The lesson on February 28, 2021 was part 6 of the "Acts - When and Why?" study. We reviewed a portion of the last lesson and then proceeded to look at three clues looking at another date in Acts 18:1-23 Gallio (12 deputy of Achaia) – which is a significant date in the life of Paul. When and where did Paul write the “ACTS” epistles? Then, specifically, when did Paul write “Galatians”? Wayne took us through the three recorded missionary journeys of Paul. When Paul journeyed from Jerusalem to Rome (Acts 22:1-28:22) we get recorded events in history with Claudias Lysias Acts 23:29, Festus: Acts 25:25, King Agrippa (governor and Bernice with him): Acts 26:31 synchronizing with Paul’s own statement: Acts 28:17,18. A key piece of these travels was the the Romans saw in him "nothing worthy of death". In Acts 18, we read specific events in history that were recorded: Acts 18:1-3 KJV "1 After these things Paul departed from Athens, and came to Corinth; 2 And found a certain Jew named Aquila, born in Pontus, lately come from Italy, with his wife Priscilla; (because that Claudius had commanded all Jews to depart from Rome:) and came unto them.3 And because he was of the same craft, he abode with them, and wrought: for by their occupation they were tentmakers." In Acts 18:11 it's recorded that Paul taught them for three and a half years. Tacitus says the Jews were banished from Rome in AD 52. The Reign of Claudius was from AD 41 - 54. So, pulling it all together, when dating Galatians, there are two major issues: 1 What is Galatia? (at least two visits Gal. 4:13) , Northern view: Late date necessary (after acts 18:23) or Southern view: No need for late date – Acts 16:6 is a revisiting. 2 Was Galatians written before or after Acts 15 and the Jerusalem council? Wayne answers these issues and explains why. The scripture reading was from Acts 18:12-17 KJV

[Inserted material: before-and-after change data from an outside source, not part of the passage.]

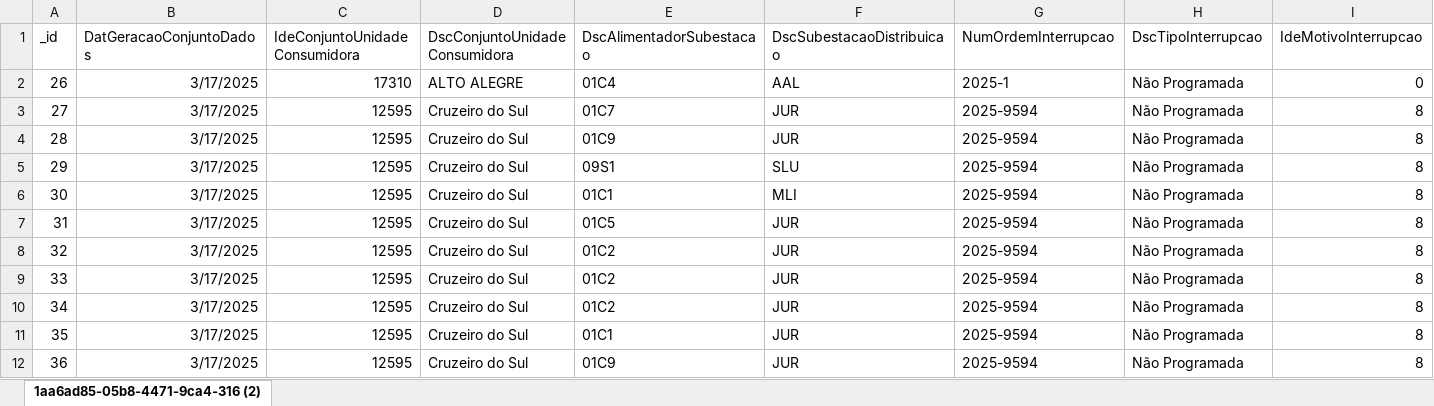
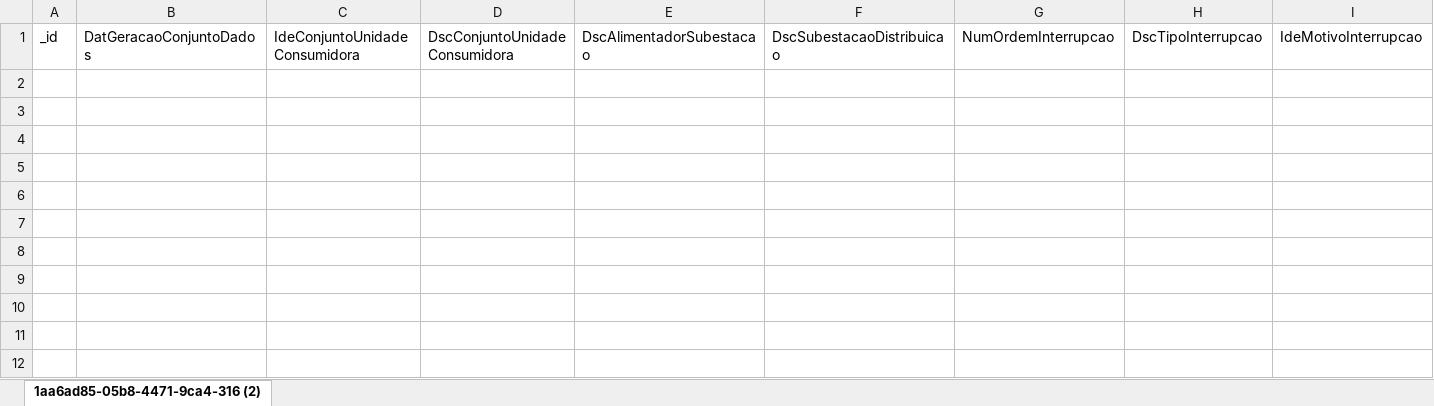
Before and after one commit to PI-grupo05/Java, an Excel workbook: paraTreinarApache.xlsx, sheet 1aa6ad85-05b8-4471-9ca4-316 (2), drawn as a sheet; only a part is shown; values as stored, in another font and other column widths than the file's, no borders; table styles not drawn; rows hold the shown columns only; the diff names each change by its address in the sheet, - before the commit and + after, or states it on an @@ line.

```diff
--- a/paraTreinarApache.xlsx (sheet 1aa6ad85-05b8-4471-9ca4-316 (2))
+++ b/paraTreinarApache.xlsx (sheet 1aa6ad85-05b8-4471-9ca4-316 (2))
-row 2: 26 | 3/17/2025 | 17310 | ALTO ALEGRE | 01C4 | AAL | 2025-1 | Não Programada | 0
-row 3: 27 | 3/17/2025 | 12595 | Cruzeiro do Sul | 01C7 | JUR | 2025-9594 | Não Programada | 8
-row 4: 28 | 3/17/2025 | 12595 | Cruzeiro do Sul | 01C9 | JUR | 2025-9594 | Não Programada | 8
-row 5: 29 | 3/17/2025 | 12595 | Cruzeiro do Sul | 09S1 | SLU | 2025-9594 | Não Programada | 8
-row 6: 30 | 3/17/2025 | 12595 | Cruzeiro do Sul | 01C1 | MLI | 2025-9594 | Não Programada | 8
-row 7: 31 | 3/17/2025 | 12595 | Cruzeiro do Sul | 01C5 | JUR | 2025-9594 | Não Programada | 8
-row 8: 32 | 3/17/2025 | 12595 | Cruzeiro do Sul | 01C2 | JUR | 2025-9594 | Não Programada | 8
-row 9: 33 | 3/17/2025 | 12595 | Cruzeiro do Sul | 01C2 | JUR | 2025-9594 | Não Programada | 8
-row 10: 34 | 3/17/2025 | 12595 | Cruzeiro do Sul | 01C2 | JUR | 2025-9594 | Não Programada | 8
-row 11: 35 | 3/17/2025 | 12595 | Cruzeiro do Sul | 01C1 | JUR | 2025-9594 | Não Programada | 8
-row 12: 36 | 3/17/2025 | 12595 | Cruzeiro do Sul | 01C9 | JUR | 2025-9594 | Não Programada | 8
```
Also changed, not shown: 5 other files.
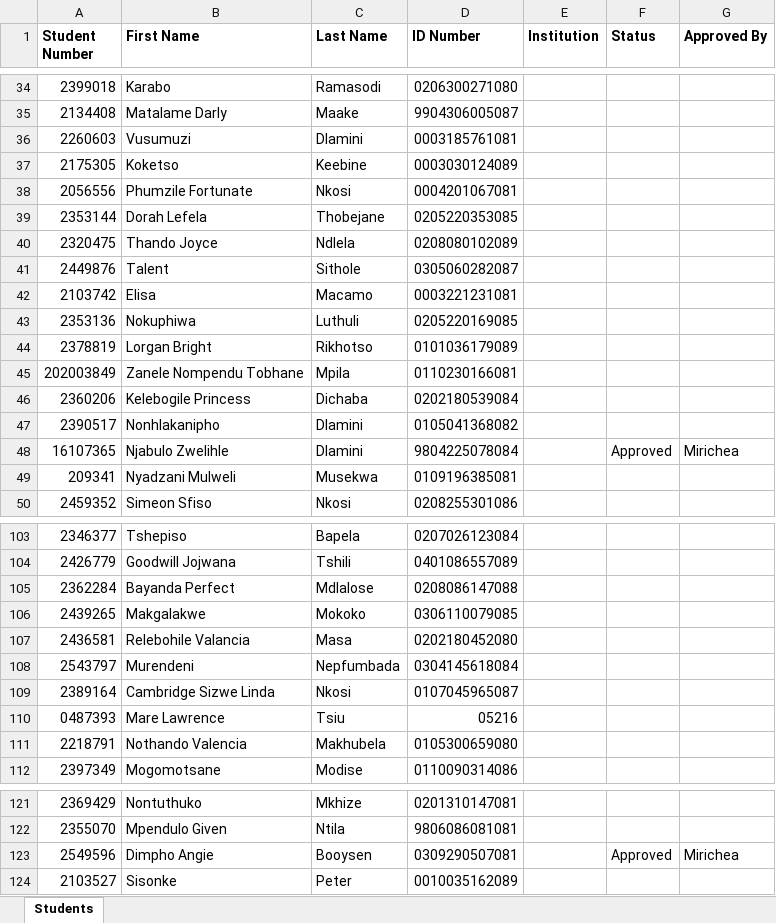
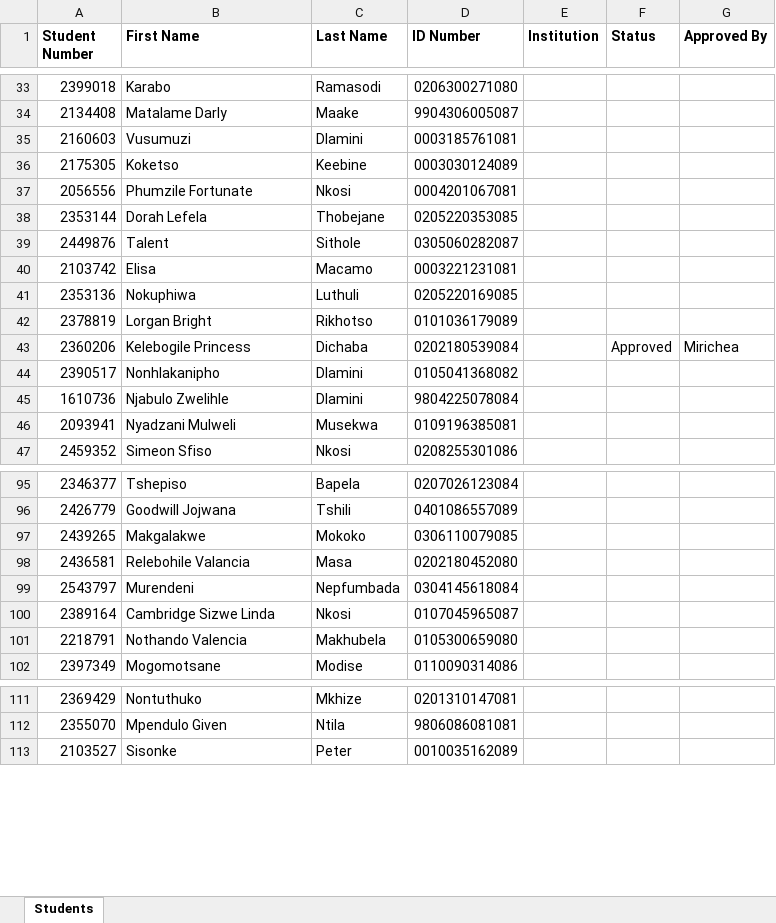
Before and after one commit to INSPIRE-IS/campus-africa-system, an Excel workbook: public/NSFAS Approval Type Export.xlsx, sheet Students, drawn as a sheet; only a part is shown, gaps mark what is left out; values as stored, in another font and other column widths than the file's, no borders; removed rows and columns are numbered as before the commit, all else as after; the diff covers the shown part only; the diff names each change by its address in the sheet, - before the commit and + after, or states it on an @@ line.

```diff
--- a/public/NSFAS Approval Type Export.xlsx (sheet Students)
+++ b/public/NSFAS Approval Type Export.xlsx (sheet Students)
-A35 (Student Number): 2260603
+A35 (Student Number): 2160603
-row 40: 2320475 | Thando Joyce | Ndlela | 0208080102089
-row 45: 202003849 | Zanele Nompendu Tobhane | Mpila | 0110230166081
-F43 (Status): (empty)
+F43 (Status): Approved
-G43 (Approved By): (empty)
+G43 (Approved By): Mirichea
-A45 (Student Number): 16107365
+A45 (Student Number): 1610736
-F45 (Status): Approved
+F45 (Status): (empty)
-G45 (Approved By): Mirichea
+G45 (Approved By): (empty)
-A46 (Student Number): 209341
+A46 (Student Number): 2093941
-row 105: 2362284 | Bayanda Perfect | Mdlalose | 0208086147088
-row 110: 0487393 | Mare Lawrence | Tsiu | 05216
-row 123: 2549596 | Dimpho Angie | Booysen | 0309290507081 |  | Approved | Mirichea
```
Also changed, not shown: 203 added rows, 9 removed rows, 1 moved row, 14 edited cells and cell formats elsewhere in this sheet, 7 other files.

Here is a new audio series on the Coming of Elijah. Malachi 4:1-6 KJV says "1 For, behold, the day cometh, that shall burn as an oven; and all the proud, yea, and all that do wickedly, shall be stubble: and the day that cometh shall burn them up, saith the Lord of hosts, that it shall leave them neither root nor branch. 2 But unto you that fear my name shall the Sun of righteousness arise with healing in his wings; and ye shall go forth, and grow up as calves of the stall. 3 And ye shall tread down the wicked; for they shall be ashes under the soles of your feet in the day that I shall do this, saith the Lord of hosts. 4 Remember ye the law of Moses my servant, which I commanded unto him in Horeb for all Israel, with the statutes and judgments. 5 Behold, I will send you Elijah the prophet before the coming of the great and dreadful day of the Lord: 6 And he shall turn the heart of the fathers to the children, and the heart of the children to their fathers, lest I come and smite the earth with a curse."
The Apostle Paul said it well in Romans 7:18-25 (KJV) “For I know that in me (that is, in my flesh,) dwelleth no good thing: for to will is present with me; but how to perform that which is good I find not. For the good that I would I do not: but the evil which I would not, that I do. Now if I do that I would not, it is no more I that do it, but sin that dwelleth in me.
Here is a series of lessons based on the book “All Truth” written by J. Eustice Mills. It studies how scripture and truth in scripture is revealed progressively It’s very important to understand how scripture is divided and truth is revealed. Christians often think of this as the King James divisions between the Old Testament and the New Testament. However, God has different divisions in scripture based on time (chronologically) and calling (a targeted message or body of truth e.g. direct mail). This series takes you on a journey to learn what scripture has identified as All Truth.
The Trinity Study Series. The Christian doctrine of the Trinity teaches the unity of Father, Son, and Holy Spirit as three persons in one Godhead. The doctrine states that God is the Triune God, existing as three persons, or in the Greek hypostases, but one being. Each of the persons is understood as having the one identical essence or nature, not merely similar natures.